Both statements are harsh, but accurate. I always wonder how I can get people to care about certain issues. It would be interesting to a read a study conducted by a team of social psychologists on the Belizean psyche. Perhaps many of the prevalent issues today are manifestations of the legacy of colonialism. Belizeans tend to dismiss the impact that its legacy has had on our national identity. We progress at a much slower pace because we are still figuring out who we are as a people.​

Date of Birth: 27th July, 1994​
Place of Birth: Belize City, Belize (at the old hospital)
Parents: Francisco “Javier” Gutierrez, Ruth Galvez de Gutierrez​
Sister: Xaviera Gutierrez​
School: University of Belize, Class of 2017; Sogang University, Class 2021​
Hobbies: Reading

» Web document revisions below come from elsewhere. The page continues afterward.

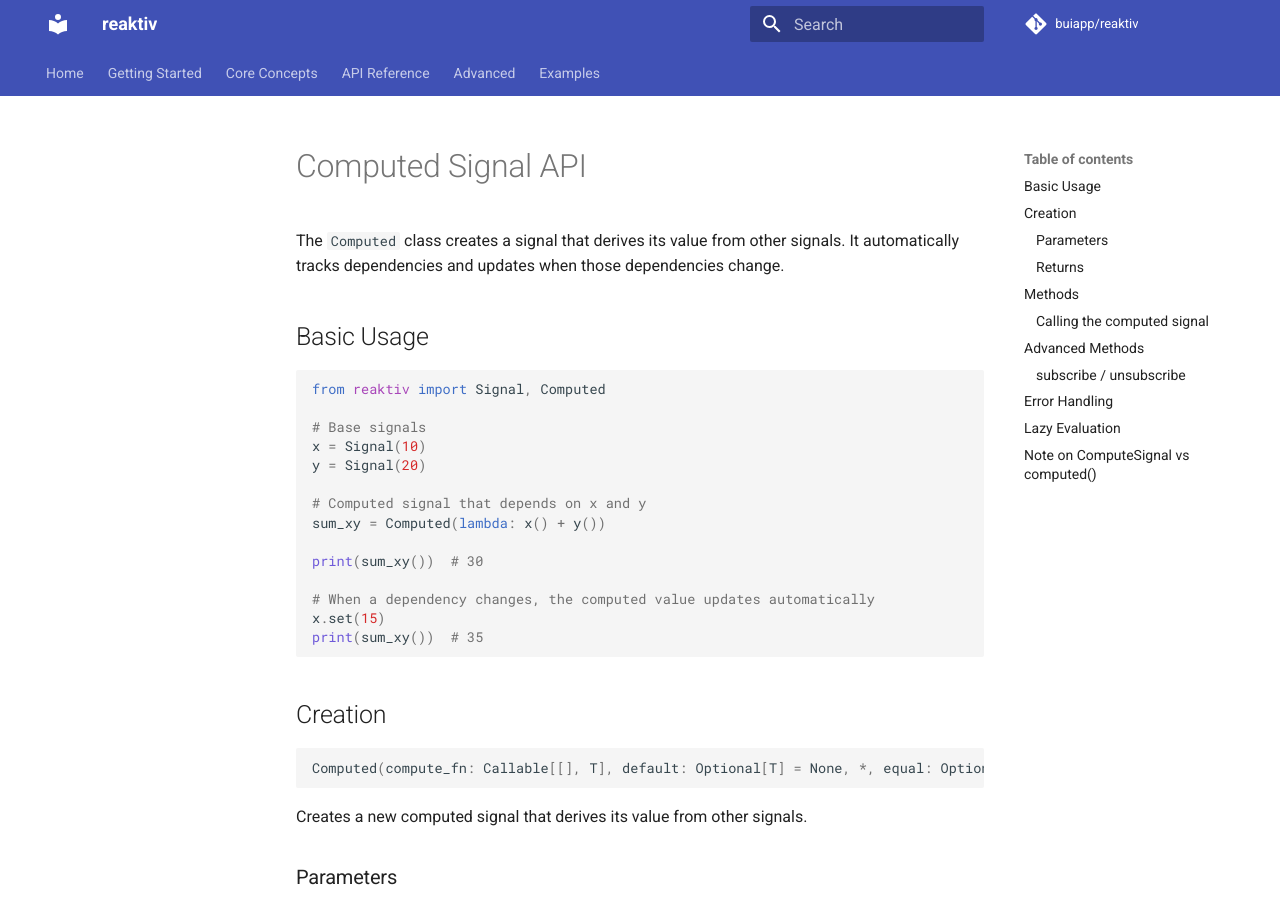
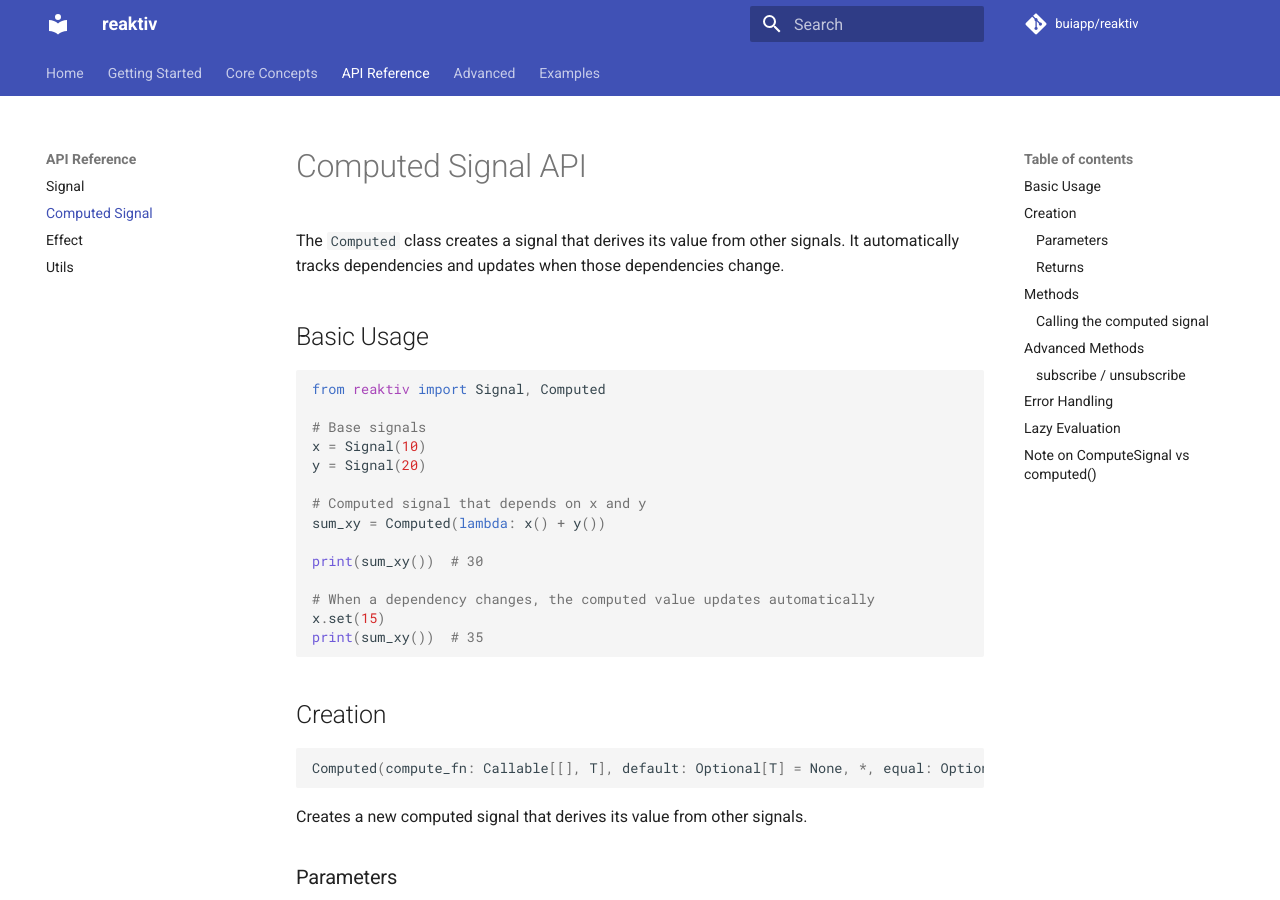
Before and after one commit to buiapp/reaktiv, an MkDocs documentation site: the page built from docs/api/compute-signal.md, in a window 1280 px wide and 900 px high. Built offline with MkDocs 1.6.1 and Material for MkDocs 9.7.7, drawn with Linux system fonts in a browser that asks for light colours; comment, search, counter and statistics services are not loaded.

Commit message:
fix: add Computed Signal to API Reference in mkdocs.yml

```diff
--- a/mkdocs.yml
+++ b/mkdocs.yml
@@ -48,6 +48,7 @@
   - Core Concepts: core-concepts.md
   - API Reference:
     - Signal: api/signal.md
+    - Computed Signal: api/compute-signal.md
     - Effect: api/effect.md
     - Utils: api/utils.md
   - Advanced:
```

With the Powers Vested Into Us:
I, Kenrick Mark Coleman, Founder & Chairman of The Kenrick Mark Coleman Foundation proclaim Dino Emilio Gutierrez as the August 2018 Personality of the Month Award Recipient. Dino is entitled to an Official Interview, an Authentication Award and all privileges that complement the Personality of the Month Award Program. Dino now joins twenty-nine other hardworking, talented, intelligent and deserving Belizeans in our Official Order of Distinction.

Photo Credits: Dino Emilio Gutierrez​

Personality of the Month Award Recipients:
Laurita Williams (June, 2008) Toledo​
Abel Coleman (July, 2008) Toledo
Gareth Jacobs (November, 2008) Toledo
Floridalma Fajardo (February, 2009) Toledo
Felicita Arzu (July, 2009) Orange Walk
Samson Jacobs (January, 2010) Belize City
Clive Myers (May, 2010) Belize City
Ashanti Garcia (July, 2010) San Ignacio
Leilah Pandy (August, 2010) Belize City
Myra Fajardo (October, 2010) Toledo
Dorien Villafranco (September, 2011) Belmopan
Annlyn Apolonio (August, 2012) Belize City
Micah Goodin (January, 2013) Belize City
Andre Alamina (November, 2013) Belize City
Juana Meza (March, 2014) Stann Creek
Justyn Craig (June, 2015) Belize City
Harsheel Makhijani (September, 2015)Orange Walk
Zeida Montero (October, 2015) Stann Creek
Jasmine Myvette (December, 2015) Sand Hill
Francis Sutherland (February, 2016) Corozal
Cindy Espinal (March, 2016) Stann Creek
Robin Gray (April, 2016) Stann Creek
Juan Bol (May, 2016) Toledo
Andrew Vasquez (June, 2016) Belize City
Kevin Trejo (November, 2016) Orange Walk
Dovini Chell (December, 2016) Orange Walk
Nissa Waldman (January, 2017) Corozal
Bryton Codd (March, 2018) Belize City
Daniel Hung (June, 2018) Belmopan
Dino Emilio Gutierrez (August, 2018) San Ignacio, Cayo



Kenrick Mark Coleman

Chairman, The Kenrick Mark Coleman Foundation ~ British Chevening Scholar ~ MA Public Relations, University of Greenwich, London ~ Holistic Conversations ~